• Private equity markets have been popular in recent times amid volatility in stock markets
  • Some of these alternative market funds have ESG credentials
  • Stockhead reached out to Cameron Brownjohn, CEO of Federation Asset Management


Private equity (PE) funds have the potential to offer investors a safe harbour at a time when the outlook for global growth is shaky amid an unprecedented pace in rate hikes.

Some PE funds also boast strong ESG credentials, catering to the increasingly vocal ethical investor whose expectations are forever growing.

Cameron Brownjohn, CEO of a leading Australian alternatives investment manager, Federation Asset Management, said his ESG focus has played a significant role in underpinning the fund’s strong performance.

“We have investments in renewable energy generation activities, renewable energy storage activities, sustainable and social infrastructure, property investments where there is a significant economic and social outcome, and operating businesses where the products or services provide a net societal benefit,” Brownjohn told Stockhead.

Cameron Brownjohn, CEO of Federation Asset Management
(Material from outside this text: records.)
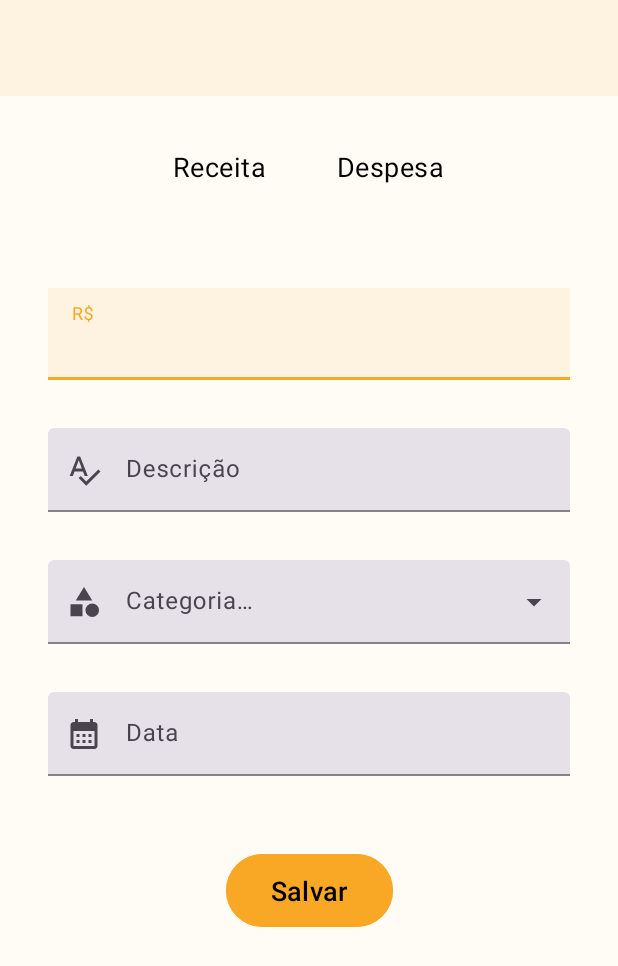
After one commit to htchristie/finances-app, an Android app: the AddTransaction screen opened directly, with no data from a screen before it, on a phone screen of 412 x 824 dp. The commit adds this screen. Shown: the top 966 px of the screen. Run offline under Robolectric (Android 15) with nearby library versions, the phone set to English and light mode, and no system bars.

Commit message:
added 'add transaction' activity

```diff
--- /dev/null
+++ b/app/src/main/java/com/fmu/financesapp/AddGoal.java
@@ -0,0 +1,14 @@
+package com.fmu.financesapp;
+
+import androidx.appcompat.app.AppCompatActivity;
+
+import android.os.Bundle;
+
+public class AddGoal extends AppCompatActivity {
+
+    @Override
+    protected void onCreate(Bundle savedInstanceState) {
+        super.onCreate(savedInstanceState);
+        setContentView(R.layout.activity_add_goals);
+    }
+}
--- /dev/null
+++ b/app/src/main/java/com/fmu/financesapp/AddTransaction.java
@@ -0,0 +1,32 @@
+package com.fmu.financesapp;
+
+import androidx.appcompat.app.AppCompatActivity;
+
+import android.os.Bundle;
+import android.view.View;
+import android.widget.ArrayAdapter;
+import android.widget.AutoCompleteTextView;
+
+import com.fmu.financesapp.databinding.ActivityAddTransactionBinding;
+
+public class AddTransaction extends AppCompatActivity {
+
+    private ActivityAddTransactionBinding binding;
+
+    @Override
+    protected void onResume() {
+        super.onResume();
+        String[] categories = getResources().getStringArray(R.array.categories);
+        ArrayAdapter<String> adapter = new ArrayAdapter<>(this, R.layout.transactions_dropdown_item, categories);
+        AutoCompleteTextView autoCompleteTextView = binding.tvTransactionCategory;
+        autoCompleteTextView.setAdapter(adapter);
+    }
+
+    @Override
+    protected void onCreate(Bundle savedInstanceState) {
+        super.onCreate(savedInstanceState);
+        binding = ActivityAddTransactionBinding.inflate(getLayoutInflater());
+        View view = binding.getRoot();
+        setContentView(view);
+    }
+}
--- /dev/null
+++ b/app/src/main/res/drawable/ic_calendar.xml
@@ -0,0 +1,5 @@
+<vector android:height="24dp" android:tint="#FFFFFF"
+    android:viewportHeight="24" android:viewportWidth="24"
+    android:width="24dp" xmlns:android="http://schemas.android.com/apk/res/android">
+    <path android:fillColor="@android:color/white" android:pathData="M19,4h-1V2h-2v2H8V2H6v2H5C3.89,4 3.01,4.9 3.01,6L3,20c0,1.1 0.89,2 2,2h14c1.1,0 2,-0.9 2,-2V6C21,4.9 20.1,4 19,4zM19,20H5V10h14V20zM9,14H7v-2h2V14zM13,14h-2v-2h2V14zM17,14h-2v-2h2V14zM9,18H7v-2h2V18zM13,18h-2v-2h2V18zM17,18h-2v-2h2V18z"/>
+</vector>
--- /dev/null
+++ b/app/src/main/res/drawable/ic_category.xml
@@ -0,0 +1,7 @@
+<vector android:height="24dp" android:tint="#FFFFFF"
+    android:viewportHeight="24" android:viewportWidth="24"
+    android:width="24dp" xmlns:android="http://schemas.android.com/apk/res/android">
+    <path android:fillColor="@android:color/white" android:pathData="M12,2l-5.5,9h11z"/>
+    <path android:fillColor="@android:color/white" android:pathData="M17.5,17.5m-4.5,0a4.5,4.5 0,1 1,9 0a4.5,4.5 0,1 1,-9 0"/>
+    <path android:fillColor="@android:color/white" android:pathData="M3,13.5h8v8H3z"/>
+</vector>
--- /dev/null
+++ b/app/src/main/res/drawable/ic_description.xml
@@ -0,0 +1,5 @@
+<vector android:height="24dp" android:tint="#FFFFFF"
+    android:viewportHeight="24" android:viewportWidth="24"
+    android:width="24dp" xmlns:android="http://schemas.android.com/apk/res/android">
+    <path android:fillColor="@android:color/white" android:pathData="M12.45,16h2.09L9.43,3L7.57,3L2.46,16h2.09l1.12,-3h5.64l1.14,3zM6.43,11L8.5,5.48 10.57,11L6.43,11zM21.59,11.59l-8.09,8.09L9.83,16l-1.41,1.41 5.09,5.09L23,13l-1.41,-1.41z"/>
+</vector>
--- /dev/null
+++ b/app/src/main/res/drawable/ic_dot.xml
@@ -0,0 +1,5 @@
+<vector android:height="10dp" android:tint="?attr/colorPrimaryVariant"
+    android:viewportHeight="24" android:viewportWidth="24"
+    android:width="10dp" xmlns:android="http://schemas.android.com/apk/res/android">
+    <path android:fillColor="@android:color/white" android:pathData="M12,12m-10,0a10,10 0,1 1,20 0a10,10 0,1 1,-20 0"/>
+</vector>
--- /dev/null
+++ b/app/src/main/res/drawable/ic_money.xml
@@ -0,0 +1,5 @@
+<vector android:height="24dp" android:tint="#FFFFFF"
+    android:viewportHeight="24" android:viewportWidth="24"
+    android:width="24dp" xmlns:android="http://schemas.android.com/apk/res/android">
+    <path android:fillColor="@android:color/white" android:pathData="M11.8,10.9c-2.27,-0.59 -3,-1.2 -3,-2.15 0,-1.09 1.01,-1.85 2.7,-1.85 1.78,0 2.44,0.85 2.5,2.1h2.21c-0.07,-1.72 -1.12,-3.3 -3.21,-3.81V3h-3v2.16c-1.94,0.42 -3.5,1.68 -3.5,3.61 0,2.31 1.91,3.46 4.7,4.13 2.5,0.6 3,1.48 3,2.41 0,0.69 -0.49,1.79 -2.7,1.79 -2.06,0 -2.87,-0.92 -2.98,-2.1h-2.2c0.12,2.19 1.76,3.42 3.68,3.83V21h3v-2.15c1.95,-0.37 3.5,-1.5 3.5,-3.55 0,-2.84 -2.43,-3.81 -4.7,-4.4z"/>
+</vector>
--- /dev/null
+++ b/app/src/main/res/drawable/transactions_radio_icon.xml
@@ -0,0 +1,8 @@
+<?xml version="1.0" encoding="utf-8"?>
+<selector xmlns:android="http://schemas.android.com/apk/res/android">
+    <item android:state_checked="true"
+        android:color="?attr/colorPrimaryVariant" />
+
+    <item android:state_checked="false"
+        android:color="@android:color/transparent" />
+</selector>
--- /dev/null
+++ b/app/src/main/res/drawable/transactions_radio_text.xml
@@ -0,0 +1,10 @@
+<?xml version="1.0" encoding="utf-8"?>
+<selector xmlns:android="http://schemas.android.com/apk/res/android">
+
+    <item android:state_checked="true"
+        android:color="?attr/colorPrimaryVariant" />
+
+    <item android:state_checked="false"
+        android:color="?attr/colorOnPrimary" />
+
+</selector>
--- /dev/null
+++ b/app/src/main/res/layout/activity_add_goals.xml
@@ -0,0 +1,9 @@
+<?xml version="1.0" encoding="utf-8"?>
+<androidx.constraintlayout.widget.ConstraintLayout xmlns:android="http://schemas.android.com/apk/res/android"
+    xmlns:app="http://schemas.android.com/apk/res-auto"
+    xmlns:tools="http://schemas.android.com/tools"
+    android:layout_width="match_parent"
+    android:layout_height="match_parent"
+    tools:context=".AddGoal">
+
+</androidx.constraintlayout.widget.ConstraintLayout>
--- /dev/null
+++ b/app/src/main/res/layout/activity_add_transaction.xml
@@ -0,0 +1,178 @@
+<?xml version="1.0" encoding="utf-8"?>
+<androidx.constraintlayout.widget.ConstraintLayout xmlns:android="http://schemas.android.com/apk/res/android"
+    xmlns:app="http://schemas.android.com/apk/res-auto"
+    xmlns:tools="http://schemas.android.com/tools"
+    android:layout_width="match_parent"
+    android:layout_height="match_parent"
+    android:background="?attr/colorContainer"
+    tools:context=".AddTransaction"
+    tools:ignore="PrivateResource">
+
+    <androidx.appcompat.widget.Toolbar
+        android:id="@+id/toolbarTransactions"
+        android:layout_width="match_parent"
+        android:layout_height="wrap_content"
+        android:background="?attr/colorPrimary"
+        android:minHeight="?attr/actionBarSize"
+        android:theme="?attr/actionBarTheme"
+        app:layout_constraintEnd_toEndOf="parent"
+        app:layout_constraintStart_toStartOf="parent"
+        app:layout_constraintTop_toTopOf="parent" />
+
+    <RadioGroup
+        android:id="@+id/transactionsRadioGroup"
+        android:layout_width="wrap_content"
+        android:layout_height="wrap_content"
+        android:layout_marginTop="32dp"
+        android:orientation="horizontal"
+        app:layout_constraintEnd_toEndOf="parent"
+        app:layout_constraintStart_toStartOf="parent"
+        app:layout_constraintTop_toBottomOf="@+id/toolbarTransactions">
+
+        <RadioButton
+            android:id="@+id/rbExpenses"
+            android:layout_width="match_parent"
+            android:layout_height="wrap_content"
+            android:button="@android:color/transparent"
+            android:paddingHorizontal="24dp"
+            android:text="@string/profit_singular"
+            android:textSize="18sp"
+            android:textColor="@drawable/transactions_radio_text"
+            android:drawableBottom="@drawable/ic_dot"
+            android:drawablePadding="8dp"
+            android:drawableTint="@drawable/transactions_radio_icon"/>
+
+        <RadioButton
+            android:id="@+id/rbProfits"
+            android:layout_width="match_parent"
+            android:layout_height="wrap_content"
+            android:button="@android:color/transparent"
+            android:paddingHorizontal="24dp"
+            android:text="@string/expense_singular"
+            android:textSize="18sp"
+            android:textColor="@drawable/transactions_radio_text"
+            android:drawableBottom="@drawable/ic_dot"
+            android:drawablePadding="8dp"
+            android:drawableTint="@drawable/transactions_radio_icon"/>
+    </RadioGroup>
+
+    <com.google.android.material.textfield.TextInputLayout
+        android:id="@+id/tilTransactionAmount"
+        style="@style/Widget.Material3.TextInputLayout.FilledBox"
+        android:layout_width="0dp"
+        android:layout_height="wrap_content"
+        android:layout_marginStart="32dp"
+        android:layout_marginTop="48dp"
+        android:layout_marginEnd="32dp"
+        android:hint="@string/cipher"
+        app:hintAnimationEnabled="true"
+        app:hintEnabled="true"
+        app:hintTextColor="?attr/colorPrimaryVariant"
+        app:boxStrokeColor="?attr/colorPrimaryVariant"
+        app:layout_constraintEnd_toEndOf="parent"
+        app:layout_constraintStart_toStartOf="parent"
+        app:layout_constraintTop_toBottomOf="@+id/transactionsRadioGroup">
+
+        <com.google.android.material.textfield.TextInputEditText
+            android:id="@+id/etTransactionAmount"
+            android:layout_width="match_parent"
+            android:layout_height="wrap_content"
+            android:background="?attr/colorPrimary"
+            android:inputType="number"
+            android:textSize="20sp" />
+    </com.google.android.material.textfield.TextInputLayout>
+
+    <com.google.android.material.textfield.TextInputLayout
+        style="@style/Widget.Material3.TextInputLayout.FilledBox"
+        android:id="@+id/tilTransactionDescription"
+        android:layout_width="0dp"
+        android:layout_height="wrap_content"
+        android:layout_marginStart="32dp"
+        android:layout_marginTop="32dp"
+        android:layout_marginEnd="32dp"
+        android:hint="@string/description"
+        app:hintAnimationEnabled="true"
+        app:hintEnabled="true"
+        app:hintTextColor="?attr/colorPrimaryVariant"
+        app:boxStrokeColor="?attr/colorPrimaryVariant"
+        app:layout_constraintEnd_toEndOf="parent"
+        app:layout_constraintStart_toStartOf="parent"
+        app:layout_constraintTop_toBottomOf="@+id/tilTransactionAmount"
+        app:startIconDrawable="@drawable/ic_description">
+
+        <com.google.android.material.textfield.TextInputEditText
+            android:id="@+id/etTransactionDescription"
+            android:layout_width="match_parent"
+            android:layout_height="wrap_content"
+            android:inputType="text"
+            android:textColor="?attr/colorOnPrimary" />
+    </com.google.android.material.textfield.TextInputLayout>
+
+    <com.google.android.material.textfield.TextInputLayout
+        android:id="@+id/tilTransactionCategory"
+        style="@style/Widget.Material3.TextInputLayout.FilledBox.ExposedDropdownMenu"
+        android:layout_width="0dp"
+        android:layout_height="wrap_content"
+        android:layout_marginStart="32dp"
+        android:layout_marginTop="32dp"
+        android:layout_marginEnd="32dp"
+        android:hint="@string/category"
+        app:hintAnimationEnabled="true"
+        app:hintEnabled="true"
+        app:hintTextColor="?attr/colorPrimaryVariant"
+        app:boxStrokeColor="?attr/colorPrimaryVariant"
+        app:layout_constraintEnd_toEndOf="parent"
+        app:layout_constraintStart_toStartOf="parent"
+        app:layout_constraintTop_toBottomOf="@+id/tilTransactionDescription"
+        app:startIconDrawable="@drawable/ic_category">
+
+        <AutoCompleteTextView
+            android:id="@+id/tvTransactionCategory"
+            android:layout_width="match_parent"
+            android:layout_height="match_parent"
+            android:layout_weight="1"
+            android:inputType="none"/>
+    </com.google.android.material.textfield.TextInputLayout>
+
+    <com.google.android.material.textfield.TextInputLayout
+        style="@style/Widget.Material3.TextInputLayout.FilledBox"
+        android:id="@+id/tilTransactionDate"
+        android:layout_width="0dp"
+        android:layout_height="wrap_content"
+        android:layout_marginStart="32dp"
+        android:layout_marginTop="32dp"
+        android:layout_marginEnd="32dp"
+        android:hint="@string/date"
+        app:hintAnimationEnabled="true"
+        app:hintEnabled="true"
+        app:hintTextColor="?attr/colorPrimaryVariant"
+        app:boxStrokeColor="?attr/colorPrimaryVariant"
+        app:layout_constraintEnd_toEndOf="parent"
+        app:layout_constraintStart_toStartOf="parent"
+        app:layout_constraintTop_toBottomOf="@+id/tilTransactionCategory"
+        app:startIconDrawable="@drawable/ic_calendar">
+
+        <com.google.android.material.textfield.TextInputEditText
+            android:id="@+id/tvTransactionDate"
+            android:layout_width="match_parent"
+            android:layout_height="wrap_content"/>
+    </com.google.android.material.textfield.TextInputLayout>
+
+    <Button
+        android:id="@+id/btnTransactionsSave"
+        android:layout_width="wrap_content"
+        android:layout_height="wrap_content"
+        android:layout_marginTop="48dp"
+        android:backgroundTint="?attr/colorPrimaryVariant"
+        android:paddingLeft="30dp"
+        android:paddingTop="12dp"
+        android:paddingRight="30dp"
+        android:paddingBottom="12dp"
+        android:text="@string/save"
+        android:textColor="?attr/colorOnPrimary"
+        android:textSize="18sp"
+        app:layout_constraintEnd_toEndOf="parent"
+        app:layout_constraintStart_toStartOf="parent"
+        app:layout_constraintTop_toBottomOf="@+id/tilTransactionDate" />
+
+</androidx.constraintlayout.widget.ConstraintLayout>
--- /dev/null
+++ b/app/src/main/res/layout/transactions_dropdown_item.xml
@@ -0,0 +1,10 @@
+<?xml version="1.0" encoding="utf-8"?>
+<TextView
+    xmlns:android="http://schemas.android.com/apk/res/android"
+    android:layout_width="match_parent"
+    android:layout_height="wrap_content"
+    android:padding="16dp"
+    android:ellipsize="end"
+    android:maxLines="1"
+    android:textAppearance="?attr/textAppearanceSubtitle1"
+    android:textColor="?attr/colorOnPrimary"/>
--- a/app/src/main/res/values-night/themes.xml
+++ b/app/src/main/res/values-night/themes.xml
@@ -7,6 +7,7 @@
         <item name="colorOnPrimary">@color/white</item>
         <item name="colorContainer">@color/gray_900</item>
         <item name="colorAccent">@color/gray_200</item>
+        <item name="colorSurfaceVariant">?attr/colorPrimary</item>
         <!-- Secondary brand color. -->
         <item name="colorSecondary">@color/red_500</item>
         <item name="colorSecondaryVariant">@color/green_500</item>
--- a/app/src/main/res/values/strings.xml
+++ b/app/src/main/res/values/strings.xml
@@ -26,4 +26,20 @@
     <string name="hide_numbers">Esconder números</string>
     <string name="edit">Editar</string>
     <string name="expenses_by_category">Despesas por categoria</string>
+    <string name="profit_singular">Receita</string>
+    <string name="expense_singular">Despesa</string>
+    <string name="cipher">R$</string>
+    <string name="description">Descrição</string>
+    <string name="category">Categoria…</string>
+    <string name="date">Data</string>
+    <string name="save">Salvar</string>
+
+    <string-array name="categories">
+        <item>Alimentação</item>
+        <item>Educação</item>
+        <item>Mercado</item>
+        <item>Saúde</item>
+        <item>Transporte</item>
+        <item>Outros</item>
+    </string-array>
 </resources>
--- a/app/src/main/res/values/themes.xml
+++ b/app/src/main/res/values/themes.xml
@@ -7,6 +7,7 @@
         <item name="colorOnPrimary">@color/black</item>
         <item name="colorContainer">@color/amber_50</item>
         <item name="colorAccent">@color/amber_400</item>
+        <item name="colorSurfaceVariant">?attr/colorPrimary</item>
         <!-- Secondary brand color. -->
         <item name="colorSecondary">@color/red_500</item>
         <item name="colorSecondaryVariant">@color/green_500</item>
```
So far, the Federation Alternative Investments fund has returned 17.1% per year since inception, investing in sectors across the ESG gamut.

Brownjohn uses negative screens to exclude investments in companies that are materially involved in fossil fuels, gambling, tobacco and alcohol, armaments, live animal export and old growth logging.

ESG aside, he believes the current volatile investment climate is tailor made for private equity funds due to its lower volatility and low correlation compared with listed equities.

“We believe private equity not only offers a deeper pool of companies in which to invest, but that many of these companies are more innovative and productive compared with their listed counterparts,” Brownjohn said.

“It’s a view that we share with one of Australia’s foremost institutional investors, the Future Fund, which has 37% of its $193 billion invested in private equities and alternative investments – its largest allocation of any asset class.”


ESG-focused fund

Federation recently launched the Federation Alternative Investments II (F2) fund, an open-ended strategy that provides investors access to institutional grade, private companies.

Brownjohn believes the pathway to long-term value creation is to invest in companies and assets that address key ESG aspects.

“We invest in the areas that make the greatest net positive difference to society, and we believe this in turn will produce the greatest long-term value,” he said.

“Our Investment Committee and investment team take into account ESG and ethical issues in our process of research, analysis, selection and monitoring of investments.

“We employ positive and negative screens to ensure that our investing activities are responsible,” he added.

Sectors in which the F2 fund invests include clean power production, health and education-related real estate, and companies that meet a social and economic need.

Brownjohn cited Synergis, an unlisted disability housing trust that was established in a joint venture with Social Ventures Australia (SVA), as a prime example of an investment having a significant social benefit.

Synergis builds and develops homes for people living with disability in Australia. To date, it has committed to about 87 investment properties that will provide homes for more than 340 NDIS participants.

“This investment represents capital value of about $155 million, against an immediately addressable $11.5 billion opportunity set,” he said.


The case for investing in private markets

Many market watchers now believe the traditional “balanced portfolio of stocks and bonds” will no longer beat inflation in today’s world.

To beat sky-high inflation rate, investors will now need to think outside the box and incorporate alternative investments into their portfolio mix.

“Alternative investments” is a broad term that includes private equity, venture capital, hedge fund, or anything that’s not listed and doesn’t fall under the traditional bonds, cash and stocks definition.

Some investors are drawn to the private market due to the potential for greater returns, as well as lower volatility than listed markets.

“I suspect that many private equity firms would have delivered both of these features through 2022,” Brownjohn told Stockhead.

“Federation’s private equity investments have delivered in excess of 23% return, while on average, investors in ASX 200 companies have lost money in what has been a volatile 2022.”

But investing in private companies is not without its risks.

Murky valuations and lack of liquidity are usually top of investor’s mind when investing in the alternatives market.

There’s also usually a high minimum investment amount set, prohibiting smaller investors from accessing these funds.

The F2 fund however has a minimum investment amount of only $20,000 for retail investors. The fund also allows for monthly subscription and redemptions.

Brownjohn acknowledged that if private companies have an inappropriate capital structure and unsupportive shareholders, then the next 12-24 months can look particularly risky.

“Good private equity managers will support their portfolio companies and use debt prudently,” he said.

He believes that going forward, the availability of opportunities will support PE investing.

“There are far more private companies than listed companies.

“The key is finding those companies that would benefit from the support of private capital, and the management teams with the skill to properly utilise it,” Brownjohn said.


The views, information, or opinions expressed in the interview in this article are solely those of the interviewee and do not represent the views of Stockhead.

Stockhead has not provided, endorsed or otherwise assumed responsibility for any financial product advice contained in this article.